Scan the lines below and report each one containing "covers" by copying it.

BEGIN Supplied information

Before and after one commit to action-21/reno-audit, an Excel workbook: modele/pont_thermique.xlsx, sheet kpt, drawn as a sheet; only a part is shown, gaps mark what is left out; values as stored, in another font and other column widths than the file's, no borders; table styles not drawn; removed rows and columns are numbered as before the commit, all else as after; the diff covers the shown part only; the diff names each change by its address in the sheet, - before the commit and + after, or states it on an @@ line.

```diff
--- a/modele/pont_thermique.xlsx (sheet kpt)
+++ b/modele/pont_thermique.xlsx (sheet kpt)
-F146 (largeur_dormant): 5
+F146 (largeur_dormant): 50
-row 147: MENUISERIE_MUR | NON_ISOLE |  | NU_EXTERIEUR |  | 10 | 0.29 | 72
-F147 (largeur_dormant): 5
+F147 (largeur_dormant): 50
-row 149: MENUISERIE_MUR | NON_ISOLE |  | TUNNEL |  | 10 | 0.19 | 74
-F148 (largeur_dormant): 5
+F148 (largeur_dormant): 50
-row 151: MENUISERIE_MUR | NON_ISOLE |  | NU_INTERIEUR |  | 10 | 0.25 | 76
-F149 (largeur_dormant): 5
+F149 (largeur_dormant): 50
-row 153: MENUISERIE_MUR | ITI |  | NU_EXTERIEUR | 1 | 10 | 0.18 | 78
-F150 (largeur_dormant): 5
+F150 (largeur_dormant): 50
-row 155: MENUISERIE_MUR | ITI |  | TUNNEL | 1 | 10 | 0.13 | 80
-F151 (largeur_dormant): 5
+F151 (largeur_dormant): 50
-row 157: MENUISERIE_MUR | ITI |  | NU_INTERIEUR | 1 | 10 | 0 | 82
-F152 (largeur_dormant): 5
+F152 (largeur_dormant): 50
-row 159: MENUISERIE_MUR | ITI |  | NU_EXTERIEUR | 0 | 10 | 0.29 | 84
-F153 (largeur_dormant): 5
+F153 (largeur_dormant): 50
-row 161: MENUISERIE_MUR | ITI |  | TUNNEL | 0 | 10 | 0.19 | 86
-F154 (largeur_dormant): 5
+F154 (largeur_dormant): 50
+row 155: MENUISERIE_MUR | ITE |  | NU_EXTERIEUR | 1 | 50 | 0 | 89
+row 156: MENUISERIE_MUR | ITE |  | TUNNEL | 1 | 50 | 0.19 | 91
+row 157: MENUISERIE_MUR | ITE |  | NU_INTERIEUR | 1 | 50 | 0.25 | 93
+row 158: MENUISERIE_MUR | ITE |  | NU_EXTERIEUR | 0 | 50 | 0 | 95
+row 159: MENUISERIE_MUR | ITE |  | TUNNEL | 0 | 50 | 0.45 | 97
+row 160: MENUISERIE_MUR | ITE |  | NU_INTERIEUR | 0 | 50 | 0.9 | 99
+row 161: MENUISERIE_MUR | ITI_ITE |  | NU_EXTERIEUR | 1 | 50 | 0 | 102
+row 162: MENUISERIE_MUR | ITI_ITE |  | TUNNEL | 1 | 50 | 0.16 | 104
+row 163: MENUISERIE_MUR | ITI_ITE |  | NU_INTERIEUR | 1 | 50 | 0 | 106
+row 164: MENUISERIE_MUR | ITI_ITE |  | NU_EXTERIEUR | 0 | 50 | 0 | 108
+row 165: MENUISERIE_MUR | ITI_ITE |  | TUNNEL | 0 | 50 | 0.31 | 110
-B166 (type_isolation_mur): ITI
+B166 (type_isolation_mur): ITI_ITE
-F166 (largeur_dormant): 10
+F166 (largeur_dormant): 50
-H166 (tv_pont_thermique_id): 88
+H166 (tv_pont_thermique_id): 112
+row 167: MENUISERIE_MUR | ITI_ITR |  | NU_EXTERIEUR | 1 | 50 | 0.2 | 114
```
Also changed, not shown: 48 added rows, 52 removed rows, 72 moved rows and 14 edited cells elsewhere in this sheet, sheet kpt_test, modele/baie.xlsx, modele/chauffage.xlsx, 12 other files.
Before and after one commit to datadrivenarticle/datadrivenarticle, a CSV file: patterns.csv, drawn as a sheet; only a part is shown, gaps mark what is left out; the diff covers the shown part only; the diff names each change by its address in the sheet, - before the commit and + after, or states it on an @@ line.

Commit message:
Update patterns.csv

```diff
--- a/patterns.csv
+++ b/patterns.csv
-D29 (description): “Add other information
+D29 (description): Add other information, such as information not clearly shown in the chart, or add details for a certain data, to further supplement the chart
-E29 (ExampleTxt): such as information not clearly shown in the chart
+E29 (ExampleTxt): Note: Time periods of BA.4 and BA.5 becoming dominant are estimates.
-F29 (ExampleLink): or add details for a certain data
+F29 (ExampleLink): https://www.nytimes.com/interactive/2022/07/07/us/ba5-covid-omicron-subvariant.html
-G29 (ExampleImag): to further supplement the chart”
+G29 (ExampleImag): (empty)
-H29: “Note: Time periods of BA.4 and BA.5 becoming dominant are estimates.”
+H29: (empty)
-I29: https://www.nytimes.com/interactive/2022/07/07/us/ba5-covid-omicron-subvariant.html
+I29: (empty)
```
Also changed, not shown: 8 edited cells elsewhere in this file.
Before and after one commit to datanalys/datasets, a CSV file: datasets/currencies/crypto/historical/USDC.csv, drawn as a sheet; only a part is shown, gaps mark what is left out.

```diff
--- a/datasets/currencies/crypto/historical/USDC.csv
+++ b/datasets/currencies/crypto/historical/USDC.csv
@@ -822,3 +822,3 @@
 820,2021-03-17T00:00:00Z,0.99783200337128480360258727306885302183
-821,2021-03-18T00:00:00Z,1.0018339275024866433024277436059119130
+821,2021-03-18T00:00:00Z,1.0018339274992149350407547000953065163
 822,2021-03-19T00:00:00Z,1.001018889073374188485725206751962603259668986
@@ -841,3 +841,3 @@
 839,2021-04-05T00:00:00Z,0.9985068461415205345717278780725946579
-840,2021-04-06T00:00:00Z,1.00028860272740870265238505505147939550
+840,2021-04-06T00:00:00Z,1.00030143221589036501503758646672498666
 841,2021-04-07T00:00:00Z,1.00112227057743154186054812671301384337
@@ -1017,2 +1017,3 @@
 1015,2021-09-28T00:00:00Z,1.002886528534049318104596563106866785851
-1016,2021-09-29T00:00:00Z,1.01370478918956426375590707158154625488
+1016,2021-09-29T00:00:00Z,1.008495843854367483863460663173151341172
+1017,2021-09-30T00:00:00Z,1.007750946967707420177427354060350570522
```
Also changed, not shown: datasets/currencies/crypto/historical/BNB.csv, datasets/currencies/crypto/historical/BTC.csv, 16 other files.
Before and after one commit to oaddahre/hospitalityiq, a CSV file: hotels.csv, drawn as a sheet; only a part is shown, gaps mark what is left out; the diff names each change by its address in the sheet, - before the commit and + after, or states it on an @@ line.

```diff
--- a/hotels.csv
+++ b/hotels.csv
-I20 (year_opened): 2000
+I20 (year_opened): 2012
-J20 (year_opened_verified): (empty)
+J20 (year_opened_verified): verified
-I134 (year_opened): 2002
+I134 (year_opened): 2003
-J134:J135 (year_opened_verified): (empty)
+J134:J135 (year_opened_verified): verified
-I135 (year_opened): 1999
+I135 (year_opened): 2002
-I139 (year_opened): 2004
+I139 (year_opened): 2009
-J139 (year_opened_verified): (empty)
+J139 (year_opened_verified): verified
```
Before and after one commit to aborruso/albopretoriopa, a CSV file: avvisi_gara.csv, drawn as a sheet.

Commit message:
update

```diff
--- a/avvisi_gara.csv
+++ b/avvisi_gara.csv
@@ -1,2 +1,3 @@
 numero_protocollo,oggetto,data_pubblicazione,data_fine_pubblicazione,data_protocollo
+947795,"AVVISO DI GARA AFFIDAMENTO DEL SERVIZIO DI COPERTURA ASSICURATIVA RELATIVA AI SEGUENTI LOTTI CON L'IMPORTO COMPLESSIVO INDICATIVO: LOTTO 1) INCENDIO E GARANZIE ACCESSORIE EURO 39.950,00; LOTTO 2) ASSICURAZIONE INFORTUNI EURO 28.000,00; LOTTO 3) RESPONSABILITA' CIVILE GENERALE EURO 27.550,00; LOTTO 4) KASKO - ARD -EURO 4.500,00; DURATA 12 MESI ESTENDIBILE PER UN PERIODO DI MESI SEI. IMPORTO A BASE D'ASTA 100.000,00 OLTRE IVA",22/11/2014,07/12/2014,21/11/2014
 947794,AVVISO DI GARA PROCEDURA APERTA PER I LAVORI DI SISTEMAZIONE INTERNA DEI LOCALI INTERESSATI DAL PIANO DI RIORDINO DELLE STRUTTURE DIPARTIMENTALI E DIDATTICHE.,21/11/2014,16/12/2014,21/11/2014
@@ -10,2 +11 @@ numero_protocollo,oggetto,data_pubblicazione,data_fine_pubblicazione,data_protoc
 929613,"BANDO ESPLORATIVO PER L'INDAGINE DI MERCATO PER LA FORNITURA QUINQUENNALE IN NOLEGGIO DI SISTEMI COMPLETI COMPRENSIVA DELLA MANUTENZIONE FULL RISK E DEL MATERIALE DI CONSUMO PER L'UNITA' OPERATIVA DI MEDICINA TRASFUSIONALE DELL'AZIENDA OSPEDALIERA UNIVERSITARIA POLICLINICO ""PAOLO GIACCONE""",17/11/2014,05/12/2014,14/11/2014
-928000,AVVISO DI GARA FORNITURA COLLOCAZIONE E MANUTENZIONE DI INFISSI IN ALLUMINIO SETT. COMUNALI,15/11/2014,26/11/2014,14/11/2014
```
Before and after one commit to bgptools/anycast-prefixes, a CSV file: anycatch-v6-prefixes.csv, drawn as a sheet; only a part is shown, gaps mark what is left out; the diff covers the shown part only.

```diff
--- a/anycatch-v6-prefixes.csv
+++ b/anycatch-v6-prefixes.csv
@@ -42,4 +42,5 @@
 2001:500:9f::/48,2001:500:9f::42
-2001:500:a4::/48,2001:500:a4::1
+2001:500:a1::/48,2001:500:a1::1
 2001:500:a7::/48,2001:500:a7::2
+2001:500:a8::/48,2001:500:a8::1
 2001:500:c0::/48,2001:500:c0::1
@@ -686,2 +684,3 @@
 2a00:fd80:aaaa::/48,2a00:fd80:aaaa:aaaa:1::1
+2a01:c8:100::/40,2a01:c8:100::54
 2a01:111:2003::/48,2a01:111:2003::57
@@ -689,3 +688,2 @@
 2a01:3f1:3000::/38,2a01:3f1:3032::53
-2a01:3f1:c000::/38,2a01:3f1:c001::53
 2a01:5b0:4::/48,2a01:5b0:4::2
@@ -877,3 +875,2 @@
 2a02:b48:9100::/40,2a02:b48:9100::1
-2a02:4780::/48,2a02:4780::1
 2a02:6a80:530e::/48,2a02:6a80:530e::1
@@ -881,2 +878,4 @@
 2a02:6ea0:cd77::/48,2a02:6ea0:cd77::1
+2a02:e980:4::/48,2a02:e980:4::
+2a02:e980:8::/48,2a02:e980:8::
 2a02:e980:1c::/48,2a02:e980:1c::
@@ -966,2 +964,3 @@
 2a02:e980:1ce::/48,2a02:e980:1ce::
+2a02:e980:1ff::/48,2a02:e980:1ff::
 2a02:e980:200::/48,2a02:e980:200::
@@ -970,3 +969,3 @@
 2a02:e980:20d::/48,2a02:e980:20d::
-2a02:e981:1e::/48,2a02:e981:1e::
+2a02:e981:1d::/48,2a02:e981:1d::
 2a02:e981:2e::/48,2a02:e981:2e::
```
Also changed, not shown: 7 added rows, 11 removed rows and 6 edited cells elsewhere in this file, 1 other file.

END Supplied information

Exercise result -
Before and after one commit to action-21/reno-audit, an Excel workbook: modele/pont_thermique.xlsx, sheet kpt, drawn as a sheet; only a part is shown, gaps mark what is left out; values as stored, in another font and other column widths than the file's, no borders; table styles not drawn; removed rows and columns are numbered as before the commit, all else as after; the diff covers the shown part only; the diff names each change by its address in the sheet, - before the commit and + after, or states it on an @@ line.
Before and after one commit to datadrivenarticle/datadrivenarticle, a CSV file: patterns.csv, drawn as a sheet; only a part is shown, gaps mark what is left out; the diff covers the shown part only; the diff names each change by its address in the sheet, - before the commit and + after, or states it on an @@ line.
Before and after one commit to bgptools/anycast-prefixes, a CSV file: anycatch-v6-prefixes.csv, drawn as a sheet; only a part is shown, gaps mark what is left out; the diff covers the shown part only.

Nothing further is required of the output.